▶ _TASK TO COMPLETE_:
The whole listing below should be retyped exactly, without any images.

▶ _EXERCISE INPUT_:
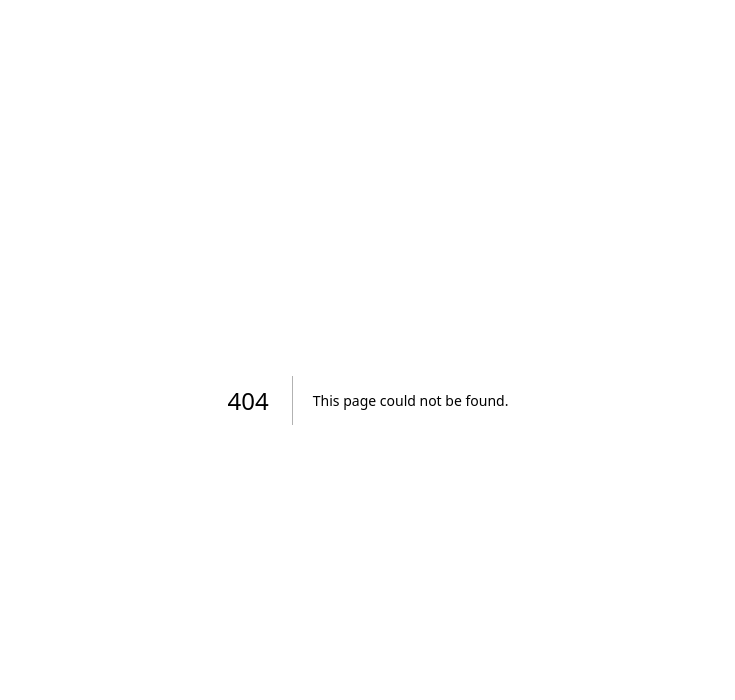
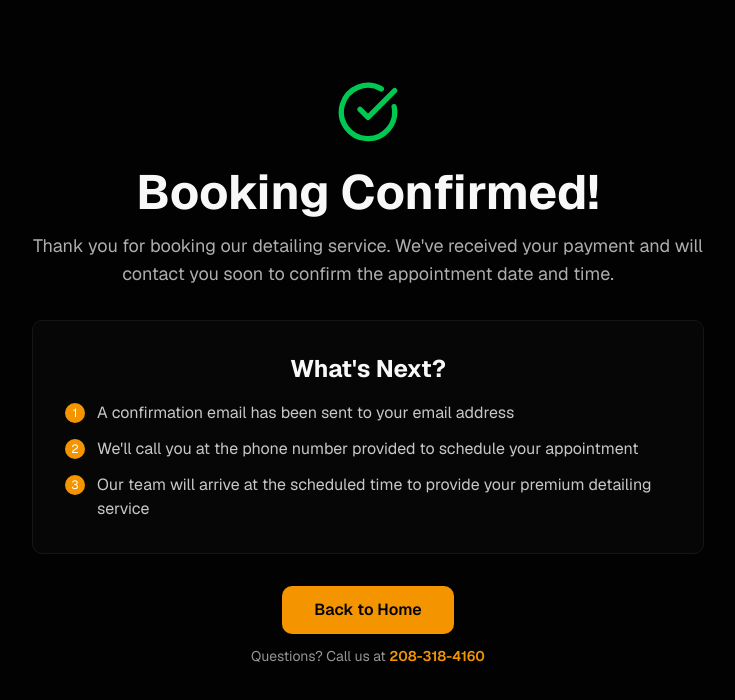
Before and after one commit to davisbryan595-lang/Autolux-Detailing, a Next.js app: page /booking-success in a window 1280 px wide. Before the commit this address had no page. Shown: the top 700 px of the page, without its empty margins (272-1007 px from the left). Built offline with nearby package versions, Linux system fonts and the light colour scheme.

Commit message:
Todo list updated
cgen-6548ed9a66274e9cba3281d0a63b0c3a

```diff
--- /dev/null
+++ b/app/booking-success/page.tsx
@@ -0,0 +1,99 @@
+"use client"
+
+import { useEffect, useState } from "react"
+import { useSearchParams } from "next/navigation"
+import Link from "next/link"
+import { CheckCircle } from "lucide-react"
+
+export default function BookingSuccess() {
+  const searchParams = useSearchParams()
+  const sessionId = searchParams.get("session_id")
+  const [loading, setLoading] = useState(true)
+
+  useEffect(() => {
+    const timer = setTimeout(() => {
+      setLoading(false)
+    }, 2000)
+
+    return () => clearTimeout(timer)
+  }, [])
+
+  if (loading) {
+    return (
+      <div className="min-h-screen bg-background flex items-center justify-center">
+        <div className="text-center">
+          <div className="inline-block animate-spin rounded-full h-12 w-12 border-b-2 border-primary mb-4"></div>
+          <p className="text-foreground">Processing your booking...</p>
+        </div>
+      </div>
+    )
+  }
+
+  return (
+    <div className="min-h-screen bg-background py-20 px-4">
+      <div className="max-w-2xl mx-auto text-center">
+        <div className="flex justify-center mb-6">
+          <CheckCircle size={64} className="text-green-500" />
+        </div>
+
+        <h1 className="text-4xl md:text-5xl font-bold text-foreground mb-4">
+          Booking Confirmed!
+        </h1>
+
+        <p className="text-lg text-foreground/70 mb-4">
+          Thank you for booking our detailing service. We've received your payment and will contact you soon to confirm the appointment date and time.
+        </p>
+
+        <p className="text-md text-foreground/60 mb-8">
+          {sessionId && (
+            <>
+              Confirmation ID: <span className="font-mono text-primary">{sessionId}</span>
+            </>
+          )}
+        </p>
+
+        <div className="bg-card border border-border rounded-lg p-8 mb-8">
+          <h2 className="text-2xl font-bold text-foreground mb-4">What's Next?</h2>
+          <ul className="text-left space-y-3 text-foreground/80">
+            <li className="flex items-start gap-3">
+              <div className="w-5 h-5 rounded-full bg-primary text-white text-xs flex items-center justify-center flex-shrink-0 mt-0.5">
+                1
+              </div>
+              <span>A confirmation email has been sent to your email address</span>
+            </li>
+            <li className="flex items-start gap-3">
+              <div className="w-5 h-5 rounded-full bg-primary text-white text-xs flex items-center justify-center flex-shrink-0 mt-0.5">
+                2
+              </div>
+              <span>We'll call you at the phone number provided to schedule your appointment</span>
+            </li>
+            <li className="flex items-start gap-3">
+              <div className="w-5 h-5 rounded-full bg-primary text-white text-xs flex items-center justify-center flex-shrink-0 mt-0.5">
+                3
+              </div>
+              <span>Our team will arrive at the scheduled time to provide your premium detailing service</span>
+            </li>
+          </ul>
+        </div>
+
+        <div className="space-y-3">
+          <Link
+            href="/#contact"
+            className="inline-block py-3 px-8 bg-primary text-primary-foreground rounded-lg font-semibold hover:shadow-lg glow-gold-hover transition-all duration-300"
+          >
+            Back to Home
+          </Link>
+          <p className="text-foreground/60 text-sm">
+            Questions? Call us at{" "}
+            <a
+              href="tel:208-318-4160"
+              className="text-primary hover:underline font-semibold"
+            >
+              208-318-4160
+            </a>
+          </p>
+        </div>
+      </div>
+    </div>
+  )
+}
```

▶ _RESULT OF THIS TASK_:
Before and after one commit to davisbryan595-lang/Autolux-Detailing, a Next.js app: page /booking-success in a window 1280 px wide. Before the commit this address had no page. Shown: the top 700 px of the page, without its empty margins (272-1007 px from the left). Built offline with nearby package versions, Linux system fonts and the light colour scheme.

Commit message:
Todo list updated
cgen-6548ed9a66274e9cba3281d0a63b0c3a

```diff
--- /dev/null
+++ b/app/booking-success/page.tsx
@@ -0,0 +1,99 @@
+"use client"
+
+import { useEffect, useState } from "react"
+import { useSearchParams } from "next/navigation"
+import Link from "next/link"
+import { CheckCircle } from "lucide-react"
+
+export default function BookingSuccess() {
+  const searchParams = useSearchParams()
+  const sessionId = searchParams.get("session_id")
+  const [loading, setLoading] = useState(true)
+
+  useEffect(() => {
+    const timer = setTimeout(() => {
+      setLoading(false)
+    }, 2000)
+
+    return () => clearTimeout(timer)
+  }, [])
+
+  if (loading) {
+    return (
+      <div className="min-h-screen bg-background flex items-center justify-center">
+        <div className="text-center">
+          <div className="inline-block animate-spin rounded-full h-12 w-12 border-b-2 border-primary mb-4"></div>
+          <p className="text-foreground">Processing your booking...</p>
+        </div>
+      </div>
+    )
+  }
+
+  return (
+    <div className="min-h-screen bg-background py-20 px-4">
+      <div className="max-w-2xl mx-auto text-center">
+        <div className="flex justify-center mb-6">
+          <CheckCircle size={64} className="text-green-500" />
+        </div>
+
+        <h1 className="text-4xl md:text-5xl font-bold text-foreground mb-4">
+          Booking Confirmed!
+        </h1>
+
+        <p className="text-lg text-foreground/70 mb-4">
+          Thank you for booking our detailing service. We've received your payment and will contact you soon to confirm the appointment date and time.
+        </p>
+
+        <p className="text-md text-foreground/60 mb-8">
+          {sessionId && (
+            <>
+              Confirmation ID: <span className="font-mono text-primary">{sessionId}</span>
+            </>
+          )}
+        </p>
+
+        <div className="bg-card border border-border rounded-lg p-8 mb-8">
+          <h2 className="text-2xl font-bold text-foreground mb-4">What's Next?</h2>
+          <ul className="text-left space-y-3 text-foreground/80">
+            <li className="flex items-start gap-3">
+              <div className="w-5 h-5 rounded-full bg-primary text-white text-xs flex items-center justify-center flex-shrink-0 mt-0.5">
+                1
+              </div>
+              <span>A confirmation email has been sent to your email address</span>
+            </li>
+            <li className="flex items-start gap-3">
+              <div className="w-5 h-5 rounded-full bg-primary text-white text-xs flex items-center justify-center flex-shrink-0 mt-0.5">
+                2
+              </div>
+              <span>We'll call you at the phone number provided to schedule your appointment</span>
+            </li>
+            <li className="flex items-start gap-3">
+              <div className="w-5 h-5 rounded-full bg-primary text-white text-xs flex items-center justify-center flex-shrink-0 mt-0.5">
+                3
+              </div>
+              <span>Our team will arrive at the scheduled time to provide your premium detailing service</span>
+            </li>
+          </ul>
+        </div>
+
+        <div className="space-y-3">
+          <Link
+            href="/#contact"
+            className="inline-block py-3 px-8 bg-primary text-primary-foreground rounded-lg font-semibold hover:shadow-lg glow-gold-hover transition-all duration-300"
+          >
+            Back to Home
+          </Link>
+          <p className="text-foreground/60 text-sm">
+            Questions? Call us at{" "}
+            <a
+              href="tel:208-318-4160"
+              className="text-primary hover:underline font-semibold"
+            >
+              208-318-4160
+            </a>
+          </p>
+        </div>
+      </div>
+    </div>
+  )
+}
```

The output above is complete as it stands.